Goal of the exercise: Check each line of the entries. Copy the ones that contain the string "문서요약".

Records:
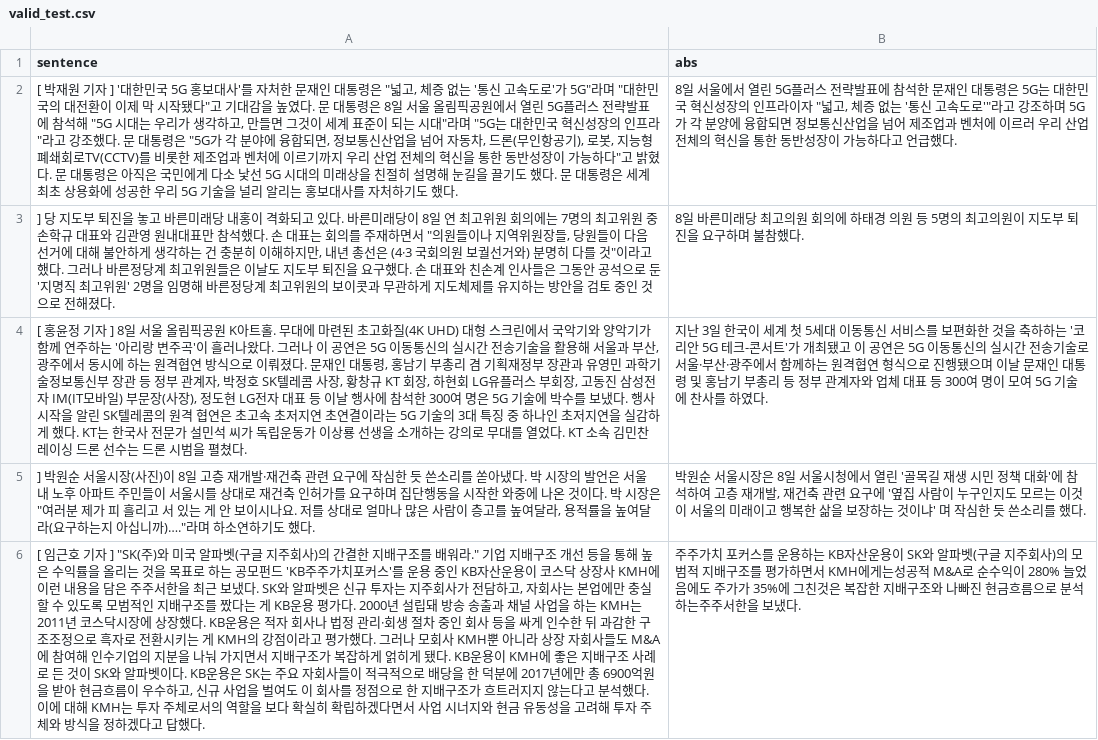
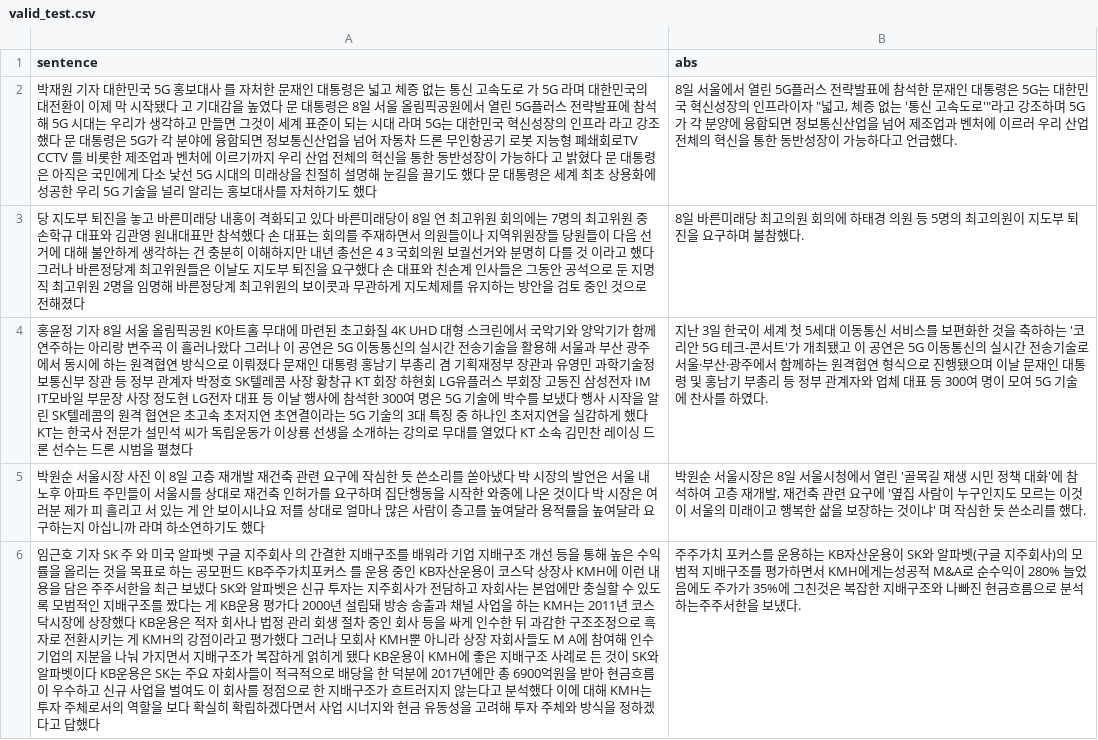
Before and after one commit to kimdj0413/TJ_FInal_Project, a CSV file: KDJ/News_Summarization/Data/문서요약 텍스트/Preprocess/valid_test.csv, drawn as a sheet; the diff names each change by its address in the sheet, - before the commit and + after, or states it on an @@ line.

```diff
--- a/KDJ/News_Summarization/Data/문서요약 텍스트/Preprocess/valid_test.csv
+++ b/KDJ/News_Summarization/Data/문서요약 텍스트/Preprocess/valid_test.csv
-A2 (sentence): [ 박재원 기자 ] '대한민국 5G 홍보대사'를 자처한 문재인 대통령은 "넓고, 체증 없는 '통신 고속도로'가 5G"라며 "대한민국의 대전환이 이제 막 시작됐다"고 기대감을 높였다. 문 대통령은 8일 서울 올림픽공원에서 열린 5G플러스 전략발표에 참석해 "5G 시대는 우리가 생각하고, 만들면 그것이 세계 표준이 되는 시대"라며 "5G는 대한민국 혁신성장의 인프라"라고 강조했다. 문 대통령은 "5G가 각 분야에 융합되면, 정보통신산업을 넘어 자동차, 드론(무인항공기), 로봇, 지능형 폐쇄회로TV(CCTV)를 비롯한 제조업과 벤처에 이르기까지 우리 산업 전체의 혁신을 통한 동반성장이 가능하다"고 밝혔다. 문 대통령은 아직은 국민에게 다소 낯선 5G 시대의 미래상을 친절히 설명해 눈길을 끌기도 했다. 문 대통령은 세계 최초 상용화에 성공한 우리 5G 기술을 널리 알리는 홍보대사를 자처하기도 했다.
+A2 (sentence): 박재원 기자 대한민국 5G 홍보대사 를 자처한 문재인 대통령은 넓고 체증 없는 통신 고속도로 가 5G 라며 대한민국의 대전환이 이제 막 시작됐다 고 기대감을 높였다 문 대통령은 8일 서울 올림픽공원에서 열린 5G플러스 전략발표에 참석해 5G 시대는 우리가 생각하고 만들면 그것이 세계 표준이 되는 시대 라며 5G는 대한민국 혁신성장의 인프라 라고 강조했다 문 대통령은 5G가 각 분야에 융합되면 정보통신산업을 넘어 자동차 드론 무인항공기 로봇 지능형 폐쇄회로TV CCTV 를 비롯한 제조업과 벤처에 이르기까지 우리 산업 전체의 혁신을 통한 동반성장이 가능하다 고 밝혔다 문 대통령은 아직은 국민에게 다소 낯선 5G 시대의 미래상을 친절히 설명해 눈길을 끌기도 했다 문 대통령은 세계 최초 상용화에 성공한 우리 5G 기술을 널리 알리는 홍보대사를 자처하기도 했다
-A3 (sentence): ] 당 지도부 퇴진을 놓고 바른미래당 내홍이 격화되고 있다. 바른미래당이 8일 연 최고위원 회의에는 7명의 최고위원 중 손학규 대표와 김관영 원내대표만 참석했다. 손 대표는 회의를 주재하면서 "의원들이나 지역위원장들, 당원들이 다음 선거에 대해 불안하게 생각하는 건 충분히 이해하지만, 내년 총선은 (4·3 국회의원 보궐선거와) 분명히 다를 것"이라고 했다. 그러나 바른정당계 최고위원들은 이날도 지도부 퇴진을 요구했다. 손 대표와 친손계 인사들은 그동안 공석으로 둔 '지명직 최고위원' 2명을 임명해 바른정당계 최고위원의 보이콧과 무관하게 지도체제를 유지하는 방안을 검토 중인 것으로 전해졌다.
+A3 (sentence): 당 지도부 퇴진을 놓고 바른미래당 내홍이 격화되고 있다 바른미래당이 8일 연 최고위원 회의에는 7명의 최고위원 중 손학규 대표와 김관영 원내대표만 참석했다 손 대표는 회의를 주재하면서 의원들이나 지역위원장들 당원들이 다음 선거에 대해 불안하게 생각하는 건 충분히 이해하지만 내년 총선은 4 3 국회의원 보궐선거와 분명히 다를 것 이라고 했다 그러나 바른정당계 최고위원들은 이날도 지도부 퇴진을 요구했다 손 대표와 친손계 인사들은 그동안 공석으로 둔 지명직 최고위원 2명을 임명해 바른정당계 최고위원의 보이콧과 무관하게 지도체제를 유지하는 방안을 검토 중인 것으로 전해졌다
-A4 (sentence): [ 홍윤정 기자 ] 8일 서울 올림픽공원 K아트홀. 무대에 마련된 초고화질(4K UHD) 대형 스크린에서 국악기와 양악기가 함께 연주하는 '아리랑 변주곡'이 흘러나왔다. 그러나 이 공연은 5G 이동통신의 실시간 전송기술을 활용해 서울과 부산, 광주에서 동시에 하는 원격협연 방식으로 이뤄졌다. 문재인 대통령, 홍남기 부총리 겸 기획재정부 장관과 유영민 과학기술정보통신부 장관 등 정부 관계자, 박정호 SK텔레콤 사장, 황창규 KT 회장, 하현회 LG유플러스 부회장, 고동진 삼성전자 IM(IT모바일) 부문장(사장), 정도현 LG전자 대표 등 이날 행사에 참석한 300여 명은 5G 기술에 박수를 보냈다. 행사 시작을 알린 SK텔레콤의 원격 협연은 초고속 초저지연 초연결이라는 5G 기술의 3대 특징 중 하나인 초저지연을 실감하게 했다. KT는 한국사 전문가 설민석 씨가 독립운동가 이상룡 선생을 소개하는 강의로 무대를 열었다. KT 소속 김민찬 레이싱 드론 선수는 드론 시범을 펼쳤다.
+A4 (sentence): 홍윤정 기자 8일 서울 올림픽공원 K아트홀 무대에 마련된 초고화질 4K UHD 대형 스크린에서 국악기와 양악기가 함께 연주하는 아리랑 변주곡 이 흘러나왔다 그러나 이 공연은 5G 이동통신의 실시간 전송기술을 활용해 서울과 부산 광주에서 동시에 하는 원격협연 방식으로 이뤄졌다 문재인 대통령 홍남기 부총리 겸 기획재정부 장관과 유영민 과학기술정보통신부 장관 등 정부 관계자 박정호 SK텔레콤 사장 황창규 KT 회장 하현회 LG유플러스 부회장 고동진 삼성전자 IM IT모바일 부문장 사장 정도현 LG전자 대표 등 이날 행사에 참석한 300여 명은 5G 기술에 박수를 보냈다 행사 시작을 알린 SK텔레콤의 원격 협연은 초고속 초저지연 초연결이라는 5G 기술의 3대 특징 중 하나인 초저지연을 실감하게 했다 KT는 한국사 전문가 설민석 씨가 독립운동가 이상룡 선생을 소개하는 강의로 무대를 열었다 KT 소속 김민찬 레이싱 드론 선수는 드론 시범을 펼쳤다
-A5 (sentence): ] 박원순 서울시장(사진)이 8일 고층 재개발·재건축 관련 요구에 작심한 듯 쓴소리를 쏟아냈다. 박 시장의 발언은 서울 내 노후 아파트 주민들이 서울시를 상대로 재건축 인허가를 요구하며 집단행동을 시작한 와중에 나온 것이다. 박 시장은 "여러분 제가 피 흘리고 서 있는 게 안 보이시나요. 저를 상대로 얼마나 많은 사람이 층고를 높여달라, 용적률을 높여달라(요구하는지 아십니까)…."라며 하소연하기도 했다.
+A5 (sentence): 박원순 서울시장 사진 이 8일 고층 재개발 재건축 관련 요구에 작심한 듯 쓴소리를 쏟아냈다 박 시장의 발언은 서울 내 노후 아파트 주민들이 서울시를 상대로 재건축 인허가를 요구하며 집단행동을 시작한 와중에 나온 것이다 박 시장은 여러분 제가 피 흘리고 서 있는 게 안 보이시나요 저를 상대로 얼마나 많은 사람이 층고를 높여달라 용적률을 높여달라 요구하는지 아십니까 라며 하소연하기도 했다
-A6 (sentence): [ 임근호 기자 ] "SK(주)와 미국 알파벳(구글 지주회사)의 간결한 지배구조를 배워라." 기업 지배구조 개선 등을 통해 높은 수익률을 올리는 것을 목표로 하는 공모펀드 'KB주주가치포커스'를 운용 중인 KB자산운용이 코스닥 상장사 KMH에 이런 내용을 담은 주주서한을 최근 보냈다. SK와 알파벳은 신규 투자는 지주회사가 전담하고, 자회사는 본업에만 충실할 수 있도록 모범적인 지배구조를 짰다는 게 KB운용 평가다. 2000년 설립돼 방송 송출과 채널 사업을 하는 KMH는 2011년 코스닥시장에 상장했다. KB운용은 적자 회사나 법정 관리·회생 절차 중인 회사 등을 싸게 인수한 뒤 과감한 구조조정으로 흑자로 전환시키는 게 KMH의 강점이라고 평가했다. 그러나 모회사 KMH뿐 아니라 상장 자회사들도 M&A에 참여해 인수기업의 지분을 나눠 가지면서 지배구조가 복잡하게 얽히게 됐다. KB운용이 KMH에 좋은 지배구조 사례로 든 것이 SK와 알파벳이다. KB운용은 SK는 주요 자회사들이 적극적으로 배당을 한 덕분에 2017년에만 총 6900억원을 받아 현금흐름이 우수하고, 신규 사업을 벌여도 이 회사를 정점으로 한 지배구조가 흐트러지지 않는다고 분석했다. 이에 대해 KMH는 투자 주체로서의 역할을 보다 확실히 확립하겠다면서 사업 시너지와 현금 유동성을 고려해 투자 주체와 방식을 정하겠다고 답했다.
+A6 (sentence): 임근호 기자 SK 주 와 미국 알파벳 구글 지주회사 의 간결한 지배구조를 배워라 기업 지배구조 개선 등을 통해 높은 수익률을 올리는 것을 목표로 하는 공모펀드 KB주주가치포커스 를 운용 중인 KB자산운용이 코스닥 상장사 KMH에 이런 내용을 담은 주주서한을 최근 보냈다 SK와 알파벳은 신규 투자는 지주회사가 전담하고 자회사는 본업에만 충실할 수 있도록 모범적인 지배구조를 짰다는 게 KB운용 평가다 2000년 설립돼 방송 송출과 채널 사업을 하는 KMH는 2011년 코스닥시장에 상장했다 KB운용은 적자 회사나 법정 관리 회생 절차 중인 회사 등을 싸게 인수한 뒤 과감한 구조조정으로 흑자로 전환시키는 게 KMH의 강점이라고 평가했다 그러나 모회사 KMH뿐 아니라 상장 자회사들도 M A에 참여해 인수기업의 지분을 나눠 가지면서 지배구조가 복잡하게 얽히게 됐다 KB운용이 KMH에 좋은 지배구조 사례로 든 것이 SK와 알파벳이다 KB운용은 SK는 주요 자회사들이 적극적으로 배당을 한 덕분에 2017년에만 총 6900억원을 받아 현금흐름이 우수하고 신규 사업을 벌여도 이 회사를 정점으로 한 지배구조가 흐트러지지 않는다고 분석했다 이에 대해 KMH는 투자 주체로서의 역할을 보다 확실히 확립하겠다면서 사업 시너지와 현금 유동성을 고려해 투자 주체와 방식을 정하겠다고 답했다
```
Also changed, not shown: 7 other files.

Response to this exercise:
Before and after one commit to kimdj0413/TJ_FInal_Project, a CSV file: KDJ/News_Summarization/Data/문서요약 텍스트/Preprocess/valid_test.csv, drawn as a sheet; the diff names each change by its address in the sheet, - before the commit and + after, or states it on an @@ line.
--- a/KDJ/News_Summarization/Data/문서요약 텍스트/Preprocess/valid_test.csv
+++ b/KDJ/News_Summarization/Data/문서요약 텍스트/Preprocess/valid_test.csv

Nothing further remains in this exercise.